Thursday, October 23, 2014

Don't use ESAPI encoders in ColdFusion/Railo!

We came across this issue awhile ago at my place of work and I never posted anything about it.  I recently saw Jason Dean's notes from CFSummt about using ESAPI4CF for CF8/9 and it reminded me that I should point this out.

I do not recommend using the encoders in ESAPI or ESAPI4CF on ColdFusion 8.  This version of CF Server includes ESAPI v1.4.4 which had a documented concurrency issue around the encoders.  The encoder library was rewritten for ESAPI v2.x so I believe this was addressed.

We personally experienced this concurrency issue under ColdFusion 8 at my place of work.  The issue can arise is high volume applications and causes the thread to hang.  The only way we could find to recover from this hung thread was a CF server restart.

In the end, we ended up switching all of our encoder logic over to the OWASP Java Encoder project and have not had any issues with it.

So my recommendation - don't use ESAPI or ESAPI4CF encoders for CF8.

While we are on the subject I wanted to bring up the use of the ESAPI encoders for any CF/Railo version and yes, I am including the native encodeFor* functions added in CF10.  I say again, don't use them!  They are performance hogs!

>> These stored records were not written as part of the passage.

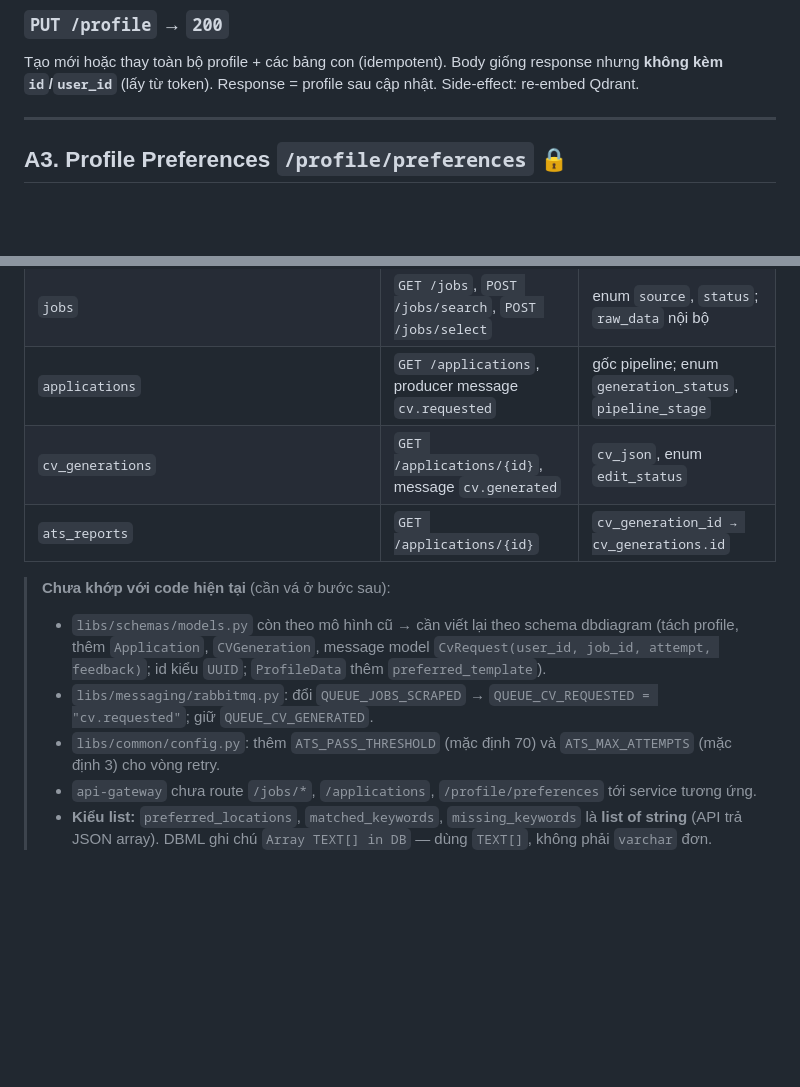
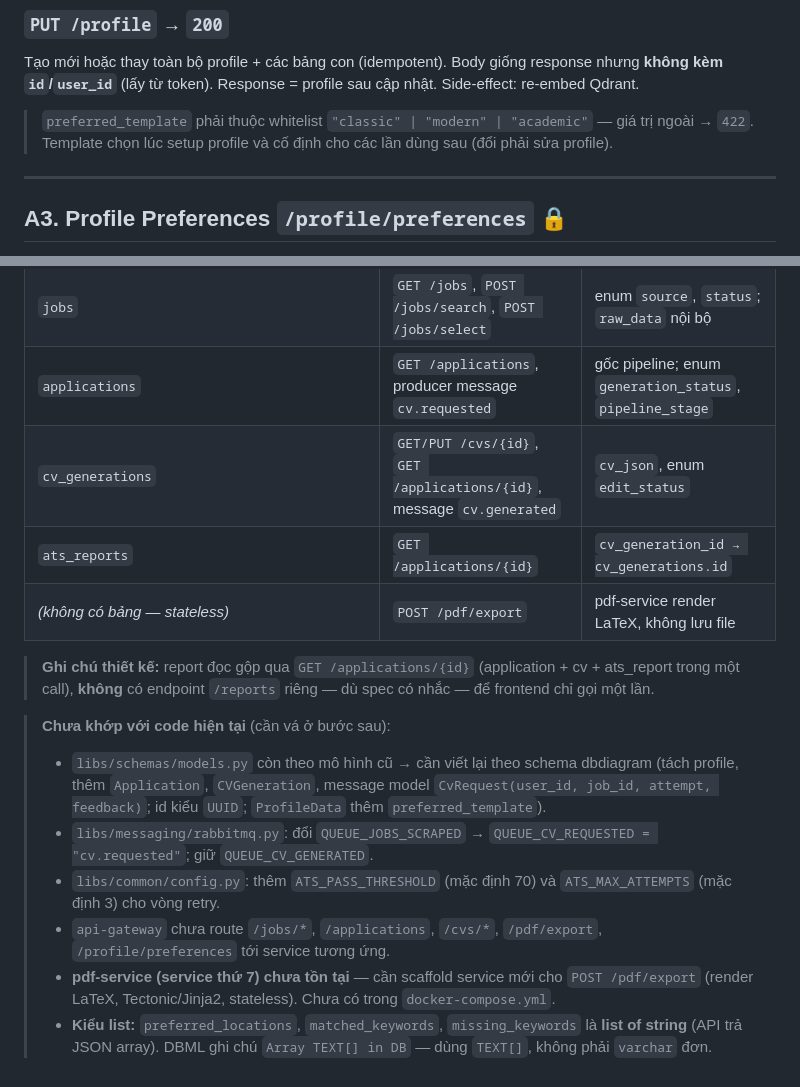
Before and after one commit to Tooltu-deve/Autonomous-Career-Agent, a Markdown page: docs/API_CONTRACT.md, 2 parts joined by grey strips. Rendered like a GitHub page; blank space fills up the shorter version.

```diff
--- a/docs/API_CONTRACT.md
+++ b/docs/API_CONTRACT.md
@@ -138,6 +138,8 @@ Lỗi: `404` chưa có profile.
 ### `PUT /profile` → `200`
 Tạo mới hoặc thay toàn bộ profile + các bảng con (idempotent). Body giống response nhưng
 **không kèm `id`/`user_id`** (lấy từ token). Response = profile sau cập nhật. Side-effect: re-embed Qdrant.
+> `preferred_template` phải thuộc whitelist `"classic" | "modern" | "academic"` — giá trị ngoài → `422`.
+> Template chọn lúc setup profile và cố định cho các lần dùng sau (đổi phải sửa profile).
 
 ---
 
@@ -382,13 +433,18 @@ Sau khi sinh xong CV, cv-agent ghi `cv_generations` row (`cv_json`) rồi publis
 | `profile_preferences` | `GET/PUT /profile/preferences` | scraper đọc `target_role`, `preferred_locations` |
 | `jobs` | `GET /jobs`, `POST /jobs/search`, `POST /jobs/select` | enum `source`, `status`; `raw_data` nội bộ |
 | `applications` | `GET /applications`, producer message `cv.requested` | gốc pipeline; enum `generation_status`, `pipeline_stage` |
-| `cv_generations` | `GET /applications/{id}`, message `cv.generated` | `cv_json`, enum `edit_status` |
+| `cv_generations` | `GET/PUT /cvs/{id}`, `GET /applications/{id}`, message `cv.generated` | `cv_json`, enum `edit_status` |
 | `ats_reports` | `GET /applications/{id}` | `cv_generation_id → cv_generations.id` |
+| *(không có bảng — stateless)* | `POST /pdf/export` | pdf-service render LaTeX, không lưu file |
+
+> **Ghi chú thiết kế:** report đọc gộp qua `GET /applications/{id}` (application + cv + ats_report
+> trong một call), **không** có endpoint `/reports` riêng — dù spec có nhắc — để frontend chỉ gọi một lần.
 
 > **Chưa khớp với code hiện tại** (cần vá ở bước sau):
 > - `libs/schemas/models.py` còn theo mô hình cũ → cần viết lại theo schema dbdiagram (tách profile, thêm `Application`, `CVGeneration`, message model `CvRequest(user_id, job_id, attempt, feedback)`; id kiểu `UUID`; `ProfileData` thêm `preferred_template`).
 > - `libs/messaging/rabbitmq.py`: đổi `QUEUE_JOBS_SCRAPED` → `QUEUE_CV_REQUESTED = "cv.requested"`; giữ `QUEUE_CV_GENERATED`.
 > - `libs/common/config.py`: thêm `ATS_PASS_THRESHOLD` (mặc định 70) và `ATS_MAX_ATTEMPTS` (mặc định 3) cho vòng retry.
-> - `api-gateway` chưa route `/jobs/*`, `/applications`, `/profile/preferences` tới service tương ứng.
+> - `api-gateway` chưa route `/jobs/*`, `/applications`, `/cvs/*`, `/pdf/export`, `/profile/preferences` tới service tương ứng.
+> - **pdf-service (service thứ 7) chưa tồn tại** — cần scaffold service mới cho `POST /pdf/export` (render LaTeX, Tectonic/Jinja2, stateless). Chưa có trong `docker-compose.yml`.
 > - **Kiểu list:** `preferred_locations`, `matched_keywords`, `missing_keywords` là **list of string**
 >   (API trả JSON array). DBML ghi chú `Array TEXT[] in DB` — dùng `TEXT[]`, không phải `varchar` đơn.
```
Also changed, not shown: other parts of docs/API_CONTRACT.md (+49 -0 lines).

While I was testing the Java Encoder alternative I did some performance testing comparing the ESAPI encoders to the Java Encoders.  Huge difference!  Now I will make it known that the Java Encoders are not as strict on HTML encoding everything outside of the low ASCII range, in fact it encodes very few characters.  But I put my trust in this project (which is an active project unlike ESAPI) that they know what they are doing and only encode what is necessary to ensure a safe browsing experience.  With that said, the numbers do not lie.  The Java Encoders were way faster than the ESAPI encoders in the majority of cases.

Keep in mind that the native encodeFor* functions added in CF10 and Railo are simply using the ESAPI encoders under the hood.  I performance tested against the native encoders as well and came away with the same results as testing directly against the ESAPI encoders - they are SLOW!  I am quite sure it is due to the excessive amount of characters it is attempting to encode OR that the library has not been maintained in quite awhile as no one is improving it.

Regardless of the reason, my recommendation on ESAPI encoders overall - don't use them!  Choose the OWASP Java Encoder project as an alternative.

UPDATE 2015-03-30: The ESAPI for CFML project will be including a setting to allow you to use the Java Encoder project instead of the ESAPI encoders in the 2.x version which is still in development.  This will give you the flexibility to choose which encoder solution works best for your project.